= Task description =
Go through the lines below and copy each one that holds the string "const".

= Data =
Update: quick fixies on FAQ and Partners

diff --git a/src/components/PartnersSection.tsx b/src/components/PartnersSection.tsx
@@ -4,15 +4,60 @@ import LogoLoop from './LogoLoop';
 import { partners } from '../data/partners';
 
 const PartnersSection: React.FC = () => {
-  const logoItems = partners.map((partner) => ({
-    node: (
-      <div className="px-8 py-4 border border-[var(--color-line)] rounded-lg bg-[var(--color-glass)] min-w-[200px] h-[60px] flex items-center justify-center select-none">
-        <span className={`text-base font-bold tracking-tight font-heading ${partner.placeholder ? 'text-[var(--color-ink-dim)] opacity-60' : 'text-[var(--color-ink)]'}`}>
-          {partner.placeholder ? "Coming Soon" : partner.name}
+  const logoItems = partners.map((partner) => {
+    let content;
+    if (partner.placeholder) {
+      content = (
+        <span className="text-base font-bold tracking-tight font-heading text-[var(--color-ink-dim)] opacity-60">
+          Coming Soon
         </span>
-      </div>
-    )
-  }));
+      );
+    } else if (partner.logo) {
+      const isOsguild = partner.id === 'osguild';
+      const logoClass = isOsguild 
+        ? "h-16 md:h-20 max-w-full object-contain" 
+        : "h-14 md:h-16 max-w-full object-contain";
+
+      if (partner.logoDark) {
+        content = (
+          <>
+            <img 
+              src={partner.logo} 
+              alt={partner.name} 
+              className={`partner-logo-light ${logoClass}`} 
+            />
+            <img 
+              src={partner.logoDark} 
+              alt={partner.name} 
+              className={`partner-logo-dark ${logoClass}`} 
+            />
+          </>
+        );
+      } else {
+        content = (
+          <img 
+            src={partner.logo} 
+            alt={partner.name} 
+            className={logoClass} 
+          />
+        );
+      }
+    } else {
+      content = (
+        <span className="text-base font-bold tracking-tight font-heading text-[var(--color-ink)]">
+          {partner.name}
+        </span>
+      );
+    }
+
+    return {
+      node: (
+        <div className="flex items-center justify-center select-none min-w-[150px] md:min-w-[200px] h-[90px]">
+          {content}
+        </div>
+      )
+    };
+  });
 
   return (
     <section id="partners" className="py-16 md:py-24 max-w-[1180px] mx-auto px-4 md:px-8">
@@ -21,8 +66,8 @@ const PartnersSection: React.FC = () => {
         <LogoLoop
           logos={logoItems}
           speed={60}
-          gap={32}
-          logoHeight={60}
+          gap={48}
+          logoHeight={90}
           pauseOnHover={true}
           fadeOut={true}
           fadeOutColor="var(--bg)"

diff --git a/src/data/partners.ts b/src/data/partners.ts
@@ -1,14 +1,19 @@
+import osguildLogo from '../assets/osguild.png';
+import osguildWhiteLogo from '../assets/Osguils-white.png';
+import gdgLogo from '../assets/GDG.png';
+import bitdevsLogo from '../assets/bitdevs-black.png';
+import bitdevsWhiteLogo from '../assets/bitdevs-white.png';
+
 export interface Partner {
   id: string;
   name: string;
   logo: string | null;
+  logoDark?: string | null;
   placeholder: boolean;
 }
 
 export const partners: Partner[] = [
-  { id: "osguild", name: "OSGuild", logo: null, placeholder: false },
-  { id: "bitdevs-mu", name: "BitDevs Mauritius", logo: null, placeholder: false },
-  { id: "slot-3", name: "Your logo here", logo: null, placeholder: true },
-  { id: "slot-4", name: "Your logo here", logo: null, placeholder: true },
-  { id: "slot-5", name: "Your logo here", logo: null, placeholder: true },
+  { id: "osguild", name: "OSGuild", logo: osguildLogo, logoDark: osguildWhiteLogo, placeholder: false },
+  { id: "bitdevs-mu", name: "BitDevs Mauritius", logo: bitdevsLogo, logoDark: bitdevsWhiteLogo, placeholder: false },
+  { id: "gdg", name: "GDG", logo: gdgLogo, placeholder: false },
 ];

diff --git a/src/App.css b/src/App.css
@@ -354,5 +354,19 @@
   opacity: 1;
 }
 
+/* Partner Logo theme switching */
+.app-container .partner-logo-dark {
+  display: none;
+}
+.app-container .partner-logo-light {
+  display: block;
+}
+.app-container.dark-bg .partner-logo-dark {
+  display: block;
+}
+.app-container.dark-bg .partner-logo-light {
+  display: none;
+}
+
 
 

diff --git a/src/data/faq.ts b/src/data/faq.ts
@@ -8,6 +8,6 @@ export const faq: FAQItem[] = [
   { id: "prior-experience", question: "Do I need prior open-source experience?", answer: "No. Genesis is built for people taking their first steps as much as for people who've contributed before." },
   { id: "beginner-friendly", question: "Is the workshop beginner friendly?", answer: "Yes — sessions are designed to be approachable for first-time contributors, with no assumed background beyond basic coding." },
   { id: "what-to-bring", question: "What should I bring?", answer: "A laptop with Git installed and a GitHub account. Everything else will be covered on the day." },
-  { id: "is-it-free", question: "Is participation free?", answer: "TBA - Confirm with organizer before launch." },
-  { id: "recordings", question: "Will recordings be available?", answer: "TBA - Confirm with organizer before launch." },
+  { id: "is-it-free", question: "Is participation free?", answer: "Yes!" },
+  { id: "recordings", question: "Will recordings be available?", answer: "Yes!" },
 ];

= Solved problem =
 const PartnersSection: React.FC = () => {
-  const logoItems = partners.map((partner) => ({
+  const logoItems = partners.map((partner) => {
+      const isOsguild = partner.id === 'osguild';
+      const logoClass = isOsguild 
@@ -21,8 +66,8 @@ const PartnersSection: React.FC = () => {
 export const partners: Partner[] = [
@@ -8,6 +8,6 @@ export const faq: FAQItem[] = [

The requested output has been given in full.